As space colonization becomes a more serious project and an influential utopian imaginary, I am reminded of British scientist and communist JD Bernal’s 1929 warning about “human dimorphism”: Bernal wondered about a future in which “mechanizers” would live an enhanced, technoscientifically-evolved form of life, separated from the “humanizers,” the masses whose physical needs would be equally gratified thanks to scientific advancements—but who would prefer to exist in an atavistic human way, enjoying mundanities such as friendliness, poetry, dancing, drinking, singing, and art. His figure for that version of the good life seems to have been filched from whatever exposure he had to colonial anthropology—he calls it the “idyllic, Melanesian existence.” The mechanizers, on the other hand, would transform themselves biologically and psychologically, moving down a different evolutionary path towards a different destiny—a vision dear to present-day transhumanists, who from early on were among the strongest advocates of space colonization, and have been involved in various aspects of it, through NASA and DARPA as well as a number of smaller, more esoteric organizations. The word transhumanist was, in fact, coined by Bernal’s more famous acquaintance, Julian Huxley—Julian was Aldous’ socialist brother, who had his own visions of a quasi-eugenicist utopia.
There are alternative and instructive histories, as well as an important present, buried in these entanglements with utopia, science, and the left. It seems worthwhile to reconsider some of the visions and insights embedded in that history and, possibly, to find a lens that might point a way out of the directionless quagmire we find ourselves in as we try to think beyond the black box of market capitalism. I wonder whether, in our over-determined rejection of utopianism, we have not also thrown out something valuable, or maybe simply useful.
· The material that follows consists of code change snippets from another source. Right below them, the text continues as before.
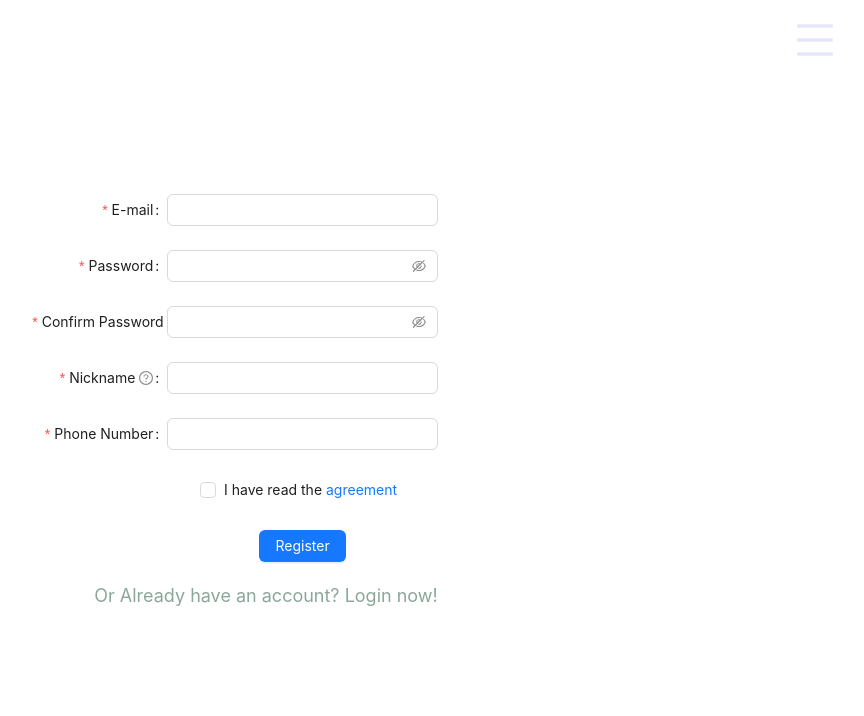
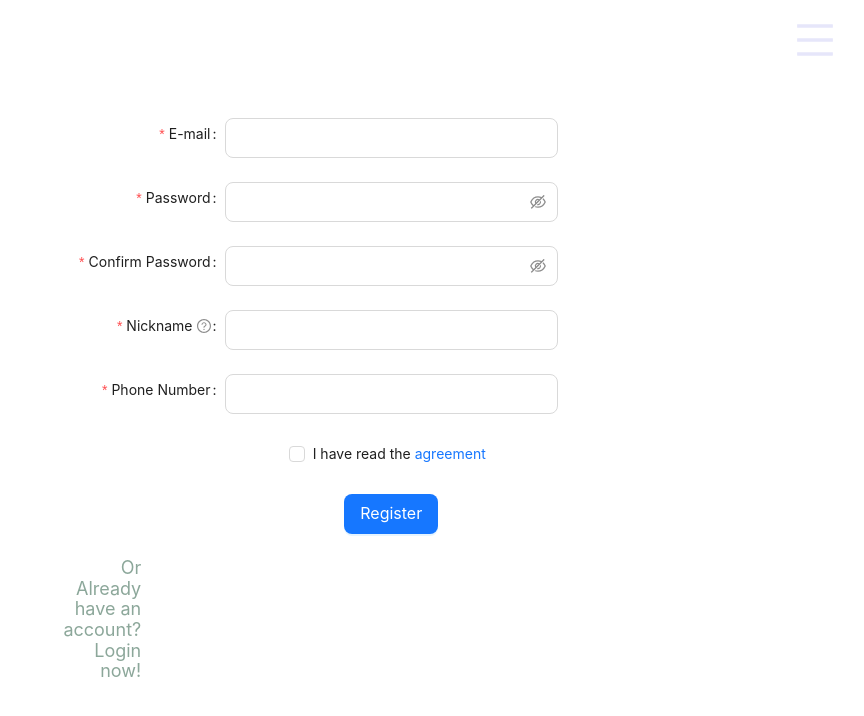
Before and after one commit to nanannannana/open-your-window, a React (Create React App) app: page /user/signin in a window 1280 px wide. Both pictures are taken after a click on the link "Or Register now!". Shown: the top 716 px of the page, without its empty margins (405-1269 px from the left). Built offline with nearby package versions, Linux system fonts and the light colour scheme; no server answers; a web font is replaced by a local one.

Commit message:
feat:회원가입 로그인  모달 수정, 버튼 수정, 레이아웃 수정

```diff
--- a/src/App.js
+++ b/src/App.js
@@ -14,6 +14,7 @@ import UniverseViewer from './components/universe/UniverseViewer';
 import SignIn_Main from './pages/SignIn_Main';
 import Window_Posts from './pages/Window_Main/Window_Posts';
 import SearchBar from './components/common/SearchBar';
+import MyInfo from './components/mypage/MyInfo';
 
 function App() {
   return (
@@ -28,7 +29,6 @@ function App() {
         <Route path="/window/postedit" element={<Window_PostEdit />} />
         {/* <Route path="/user/signin_up" element={<SignIn_SignUp_Main />} /> */}
         <Route path="/user/signin" element={<SignIn_Main />} />
-        <Route path="/user/mypage" element={<MyPage_Main />} />
         <Route path="/mypage" element={<MyPage_Main />} />
         <Route path="/search" element={<SearchBar />} />
         <Route path="*" element={<NotFound />} />
--- a/src/components/common/DrawerToggler.jsx
+++ b/src/components/common/DrawerToggler.jsx
@@ -107,7 +107,7 @@ export default function DrawerToggler() {
           {userid ? (
             <>
               <NavEl>
-                <Link to="/user/mypage" style={NavLinkSt}>
+                <Link to="/mypage" style={NavLinkSt}>
                   My Page
                 </Link>
               </NavEl>
--- a/src/components/mypage/DeleteUser.jsx
+++ b/src/components/mypage/DeleteUser.jsx
@@ -9,12 +9,11 @@ export default function DeleteUser() {
   const userid = localStorage.getItem('userid');
   console.log(userid);
   //   const [checkPW, setCheckPW] = useState(false);
-  const { confirm } = Modal;
 
   const checkDelUser = () => {
-    confirm({
-      title: '아름다운 사진들을 더이상 볼 수 없어요',
-      icon: <ExclamationCircleFilled />,
+    Modal.info({
+      width: 600,
+      title: '아름다운 사진들을 더 이상 볼 수 없어요',
       content: '정말 탈퇴하시겠습니까?',
       onOk() {
         delUserInfo(userid);
--- a/src/components/mypage/SignIn.jsx
+++ b/src/components/mypage/SignIn.jsx
@@ -5,17 +5,16 @@ import axios from 'axios';
 import { useNavigate } from 'react-router';
 import { setUser } from '../../store/modules/users';
 import { useDispatch } from 'react-redux';
-import { ExclamationCircleFilled } from '@ant-design/icons';
+// import { ExclamationCircleFilled } from '@ant-design/icons';
 
 export default function SignIn() {
   const dispatch = useDispatch();
   const navigate = useNavigate();
 
-  const { confirm } = Modal;
   const showConfirm = () => {
-    confirm({
+    Modal.success({
+      width: 600,
       title: 'Welcome',
-      icon: <ExclamationCircleFilled />,
       content: 'Share your window right now !',
       onOk() {
         navigate('/', { replace: true });
@@ -24,9 +23,9 @@ export default function SignIn() {
   };
 
   const showError = () => {
-    confirm({
+    Modal.warning({
+      width: 600,
       title: 'Try Again',
-      icon: <ExclamationCircleFilled />,
       content: 'You entered wrong email or password',
       onOk() {
         console.log('OK');
@@ -61,7 +60,7 @@ export default function SignIn() {
         initialValues={{
           remember: true,
         }}
-        style={{ maxWidth: 600 }}
+        style={{ width: 500 }}
         onFinish={onFinish}
         preserve={false}
       >
@@ -75,6 +74,7 @@ export default function SignIn() {
           ]}
         >
           <Input
+            size="large"
             prefix={<UserOutlined className="site-form-item-icon" />}
             placeholder="E-mail"
           />
@@ -89,6 +89,7 @@ export default function SignIn() {
           ]}
         >
           <Input
+            size="large"
             prefix={<LockOutlined className="site-form-item-icon" />}
             type="password"
             placeholder="Password"
@@ -106,6 +107,7 @@ export default function SignIn() {
 
         <Form.Item>
           <Button
+            size="large"
             type="primary"
             htmlType="submit"
             className="login-form-button"
--- a/src/components/mypage/SingIn_SignUp.jsx
+++ b/src/components/mypage/SingIn_SignUp.jsx
@@ -40,11 +40,7 @@ const tailFormItemLayout = {
 export default function SignIn_SignUp() {
   const [form] = Form.useForm();
   const navigate = useNavigate();
-  const [reSign, setReSign] = useState(false);
 
-  useEffect(() => {
-    console.log('reSigned');
-  }, [reSign]);
   // 회원가입
   const onFinish = async (values) => {
     console.log('Received values of form: ', values);
@@ -59,11 +55,10 @@ export default function SignIn_SignUp() {
       .catch((err) => console.log(err));
   };
 
-  const { confirm } = Modal;
   const showConfirm = () => {
-    confirm({
+    Modal.success({
+      width: 600,
       title: '회원가입이 완료되었습니다.',
-      icon: <ExclamationCircleFilled />,
       content: '로그인 후 이용해주세요 !',
       onOk() {
         // form.resetFields();
@@ -71,14 +66,14 @@ export default function SignIn_SignUp() {
       },
     });
   };
-  //// UI 시작/////////////////
+  /////////// UI 시작/////////////////
   return (
     <Form
       {...formItemLayout}
       form={form}
       name="register"
       onFinish={onFinish}
-      style={{ maxWidth: 600 }}
+      style={{ minWidth: 500 }}
       scrollToFirstError
     >
       <Form.Item
@@ -95,7 +90,7 @@ export default function SignIn_SignUp() {
           },
         ]}
       >
-        <Input />
+        <Input size="large" />
       </Form.Item>
 
       <Form.Item
@@ -109,7 +104,7 @@ export default function SignIn_SignUp() {
         ]}
         hasFeedback
       >
-        <Input.Password />
+        <Input.Password size="large" />
       </Form.Item>
 
       <Form.Item
@@ -134,7 +129,7 @@ export default function SignIn_SignUp() {
           }),
         ]}
       >
-        <Input.Password />
+        <Input.Password size="large" />
       </Form.Item>
 
       <Form.Item
@@ -149,7 +144,7 @@ export default function SignIn_SignUp() {
           },
         ]}
       >
-        <Input />
+        <Input size="large" />
       </Form.Item>
       <Form.Item
         name="phone"
@@ -161,11 +156,7 @@ export default function SignIn_SignUp() {
           },
         ]}
       >
-        <Input
-          style={{
-            width: '100%',
-          }}
-        />
+        <Input size="large" />
       </Form.Item>
       <Form.Item
         name="agreement"
@@ -185,7 +176,7 @@ export default function SignIn_SignUp() {
         </Checkbox>
       </Form.Item>
       <Form.Item {...tailFormItemLayout}>
-        <Button type="primary" htmlType="submit">
+        <Button type="primary" htmlType="submit" size="large">
           Register
         </Button>
       </Form.Item>
--- /dev/null
+++ b/src/components/universe/UniverseBtn.css
@@ -0,0 +1,4 @@
+.Univ_navBtn svg {
+  transform: scale(1.5);
+  color: #8ca79a;
+}
--- a/src/components/universe/UniverseBtn.jsx
+++ b/src/components/universe/UniverseBtn.jsx
@@ -1,15 +1,15 @@
 import React from 'react';
+import './UniverseBtn.css';
 import styled from 'styled-components';
 import Button from 'antd/lib/button';
 import Tooltip from 'antd/lib/tooltip';
-import { EastOutlined } from '@mui/icons-material';
-import { WestOutlined } from '@mui/icons-material';
+import { PictureFilled, RocketFilled } from '@ant-design/icons';
 import { useNavigate } from 'react-router';
 
 const MyBtn = styled(Button)`
   float: right;
   margin: 20px 100px 0 0;
-  transform: scale(1.2);
+  transform: scale(1.7);
 `;
 
 // const goPage = () => {
@@ -25,15 +25,10 @@ export default function UniverseBtn(props) {
     <>
       <Tooltip title={isGame ? 'Go UNIVERSE MAIN' : 'GO Game'}>
         <MyBtn
+          className="Univ_navBtn"
           type="text"
           size="large"
-          icon={
-            isGame ? (
-              <WestOutlined color="white" />
-            ) : (
-              <EastOutlined color="white" />
-            )
-          }
+          icon={isGame ? <PictureFilled /> : <RocketFilled />}
           onClick={() => {
             isGame
               ? navigate('/universe', { replace: true })
--- a/src/components/universe/UniverseHMPlayer.jsx
+++ b/src/components/universe/UniverseHMPlayer.jsx
@@ -116,7 +116,7 @@ export default function UniverseHMPlayer() {
   // UI 시작 ////////////////////////////////
   return (
     <Div1>
-      <HintBtn type="text" onClick={showHint}>
+      <HintBtn type="link" onClick={showHint}>
         {hint}
       </HintBtn>
       <MyDiv>
--- a/src/pages/MyPage_Main.jsx
+++ b/src/pages/MyPage_Main.jsx
@@ -38,7 +38,8 @@ const EmailandIconBox = styled.div`
 
 export default function MyPage_Main() {
   const dispatch = useDispatch();
-  const user_id = 'hello12@naver.com';
+  // const user_id = 'hello12@naver.com';
+  const user_id = localStorage.getItem('userid');
   const mypost = useSelector((state) => state.mypage.mypost);
   const change = useSelector((state) => state.mypage.change);
 
--- a/src/pages/SignIn_Main.jsx
+++ b/src/pages/SignIn_Main.jsx
@@ -43,8 +43,8 @@ export default function SignIn_Main() {
       <Toggler>
         <DrawerToggler />
       </Toggler>
-      <Row align="middle" justify="center">
-        <Col flex={2} align="center">
+      <Row align="middle" justify="space-around">
+        <Col span={4} align="center">
           {isUser && <SignIn />}
           {isUser || <SignIn_SignUp />}
           <div style={{ textAlign: 'right' }}>
@@ -59,8 +59,8 @@ export default function SignIn_Main() {
             </RegA>
           </div>
         </Col>
-        <Col flex={1} align="center">
-          <img src={signBG} style={{ objectFit: 'cover' }} />
+        <Col span={6} align="center">
+          <img src={signBG} style={{ height: '80vh' }} />
         </Col>
       </Row>
     </SignContainer>
--- a/src/pages/Universe/Universe_HM.jsx
+++ b/src/pages/Universe/Universe_HM.jsx
@@ -14,11 +14,11 @@ export default function Universe_HM() {
   const asyncLoading = useSelector((state) => {
     return state.asyncThunk.loading;
   });
-  // const dispatch = useDispatch();
+  const dispatch = useDispatch();
 
-  // useEffect(() => {
-  //   dispatch(asyncUpFetch());
-  // }, []);
+  useEffect(() => {
+    dispatch(asyncUpFetch());
+  }, []);
 
   return (
     <div
```
Also changed, not shown: src/pages/SignIn_Main.css (added).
In putting forward a “recombinant tale of social and scientific consciousness” (a phrase I steal from Debbora Battaglia), I am especially interested in utopianism and forms of teleology , because telos seems to matter, somehow, and I am interested in finding out not so much why it matters, but how it matters in thinking politically and morally. (read more...)